§ **RECORDS**:
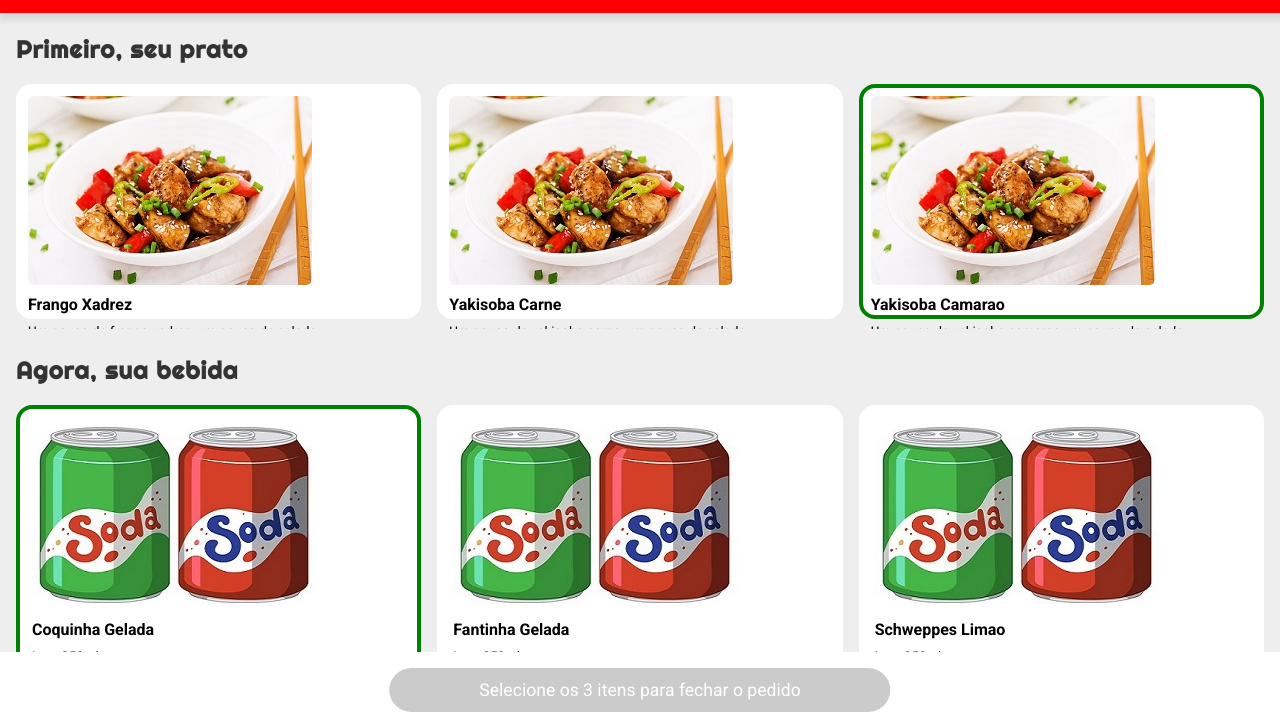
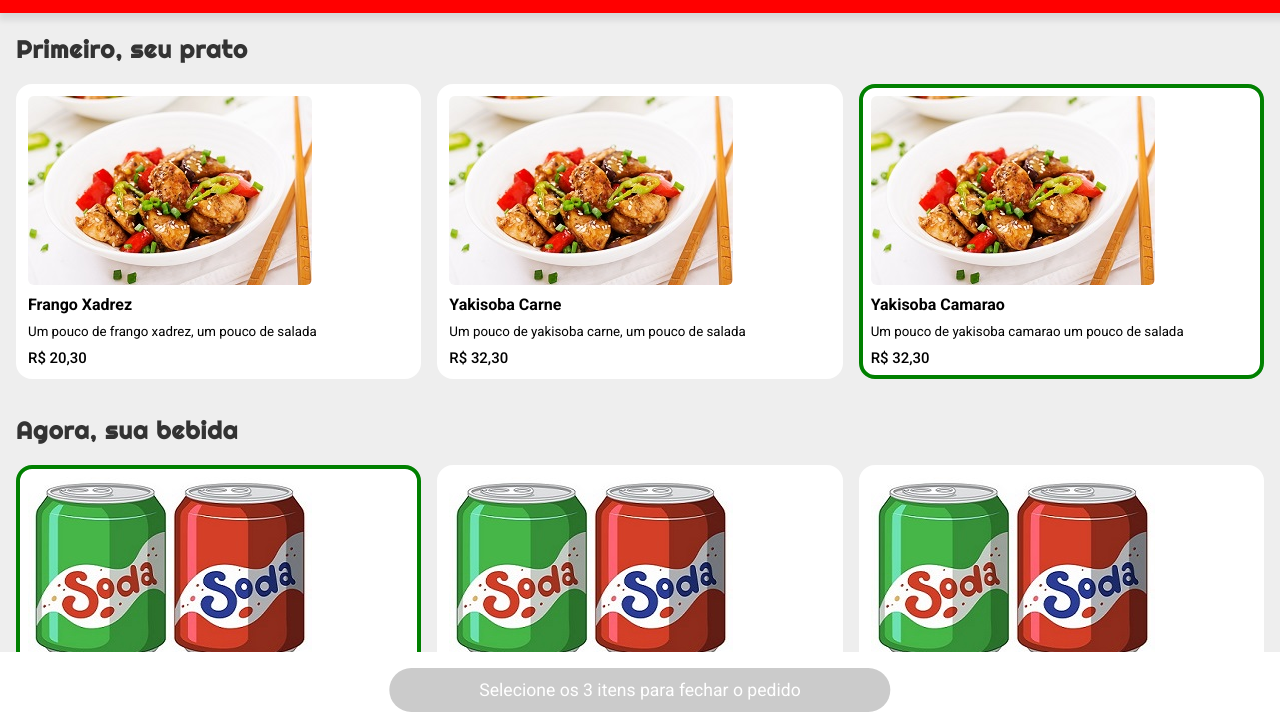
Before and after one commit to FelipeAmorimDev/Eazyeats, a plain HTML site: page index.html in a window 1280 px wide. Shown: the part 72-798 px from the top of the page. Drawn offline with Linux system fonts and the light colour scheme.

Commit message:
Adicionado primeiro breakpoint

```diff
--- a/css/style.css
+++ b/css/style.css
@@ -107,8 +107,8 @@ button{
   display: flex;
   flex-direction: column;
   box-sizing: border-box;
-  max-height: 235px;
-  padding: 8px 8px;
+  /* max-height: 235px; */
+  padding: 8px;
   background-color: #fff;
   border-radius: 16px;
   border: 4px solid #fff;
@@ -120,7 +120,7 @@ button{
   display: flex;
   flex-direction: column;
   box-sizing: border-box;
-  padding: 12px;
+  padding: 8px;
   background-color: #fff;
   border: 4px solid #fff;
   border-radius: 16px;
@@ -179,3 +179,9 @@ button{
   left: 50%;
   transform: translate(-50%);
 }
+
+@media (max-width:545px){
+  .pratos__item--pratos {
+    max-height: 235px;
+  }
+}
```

§ **EXERCISE DETAILS**: Go through the material above line by line and state how many lines contain "button". Give only the number.

§ **TASK OUTPUT**: 3